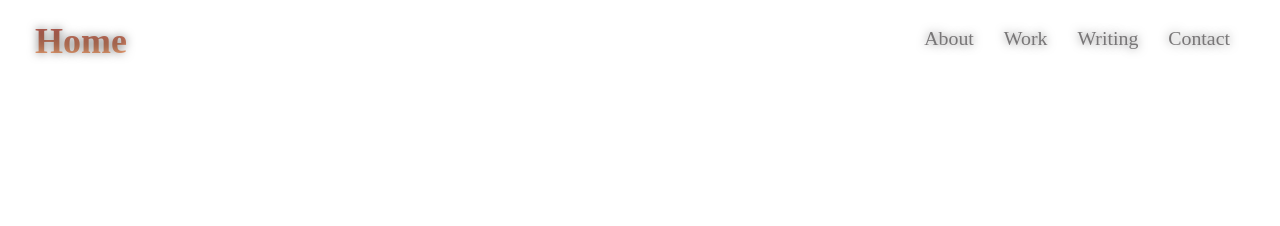
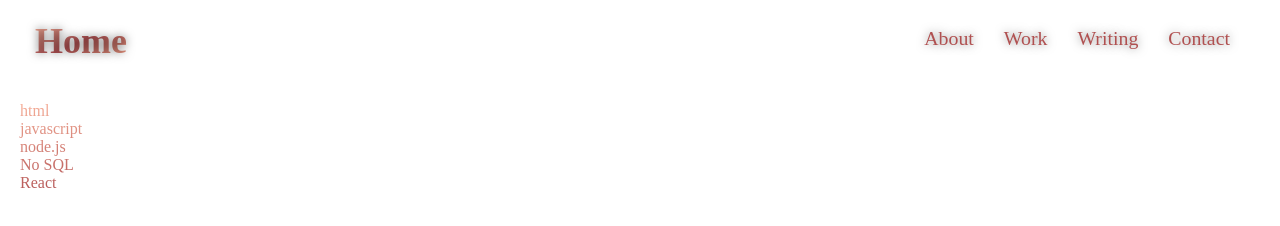
Before and after one commit to codenamehemingway/your-best-developer-s-portfolio, a plain HTML site: page index.html in a window 1280 px wide. Drawn offline with Linux system fonts and the light colour scheme.

Commit message:
gradient accomplished, working on boxing work divs

```diff
--- a/assets/css/style.css
+++ b/assets/css/style.css
@@ -22,7 +22,25 @@ header {
 header h1 {
   font-weight: bold;
   font-size: 36px;
-  background: -webkit-linear-gradient(#b05050, #ffb57c);
+  background: #ffbca3;
+  background: -webkit-linear-gradient(
+    to bottom right,
+    #ffbca3 0%,
+    #b05052 50%,
+    #eda287 100%
+  );
+  background: -moz-linear-gradient(
+    to bottom right,
+    #ffbca3 0%,
+    #b05052 50%,
+    #eda287 100%
+  );
+  background: linear-gradient(
+    to bottom right,
+    #ffbca3 0%,
+    #b05052 50%,
+    #eda287 100%
+  );
   -webkit-background-clip: text;
   -webkit-text-fill-color: transparent;
   margin: 0;
@@ -47,6 +65,7 @@ header nav ul li a {
   font-weight: lighter;
   font-size: 1.55vw;
   text-shadow: 0 0 10px rgba(0, 0, 0, 0.5);
+  color: #b05050;
 }
 header nav ul li a:hover {
   background: -webkit-linear-gradient(#b05050, #ffb57c);
@@ -54,3 +73,32 @@ header nav ul li a:hover {
   border-radius: 15px;
   text-shadow: none;
 }
+body {
+  /* background-color: black; */
+}
+.work {
+  background: #ffbca3;
+  background: -webkit-linear-gradient(
+    to bottom right,
+    #ffbca3 0%,
+    #b05052 50%,
+    #eda287 100%
+  );
+  background: -moz-linear-gradient(
+    to bottom right,
+    #ffbca3 0%,
+    #b05052 50%,
+    #eda287 100%
+  );
+  background: linear-gradient(
+    to bottom right,
+    #ffbca3 0%,
+    #b05052 50%,
+    #eda287 100%
+  );
+  -webkit-background-clip: text;
+  -webkit-text-fill-color: transparent;
+  margin: 10px;
+  padding: 10px;
+  border: 10px;
+}
--- a/index.html
+++ b/index.html
@@ -34,7 +34,13 @@
     </header>
     <section class="hero"></section>
     <section class="about"></section>
-    <section class="work"></section>
+    <section class="work">
+      <div class="html">html</div>
+      <div class="javascript">javascript</div>
+      <div class="node.js">node.js</div>
+      <div class="nosql">No SQL</div>
+      <div class="react">React</div>
+    </section>
     <section class="contact"></section>
   </body>
 </html>
```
==*==
== Activity ==
Within the data above, pick out all lines holding the word "index".

== Task response ==
Before and after one commit to codenamehemingway/your-best-developer-s-portfolio, a plain HTML site: page index.html in a window 1280 px wide. Drawn offline with Linux system fonts and the light colour scheme.
--- a/index.html
+++ b/index.html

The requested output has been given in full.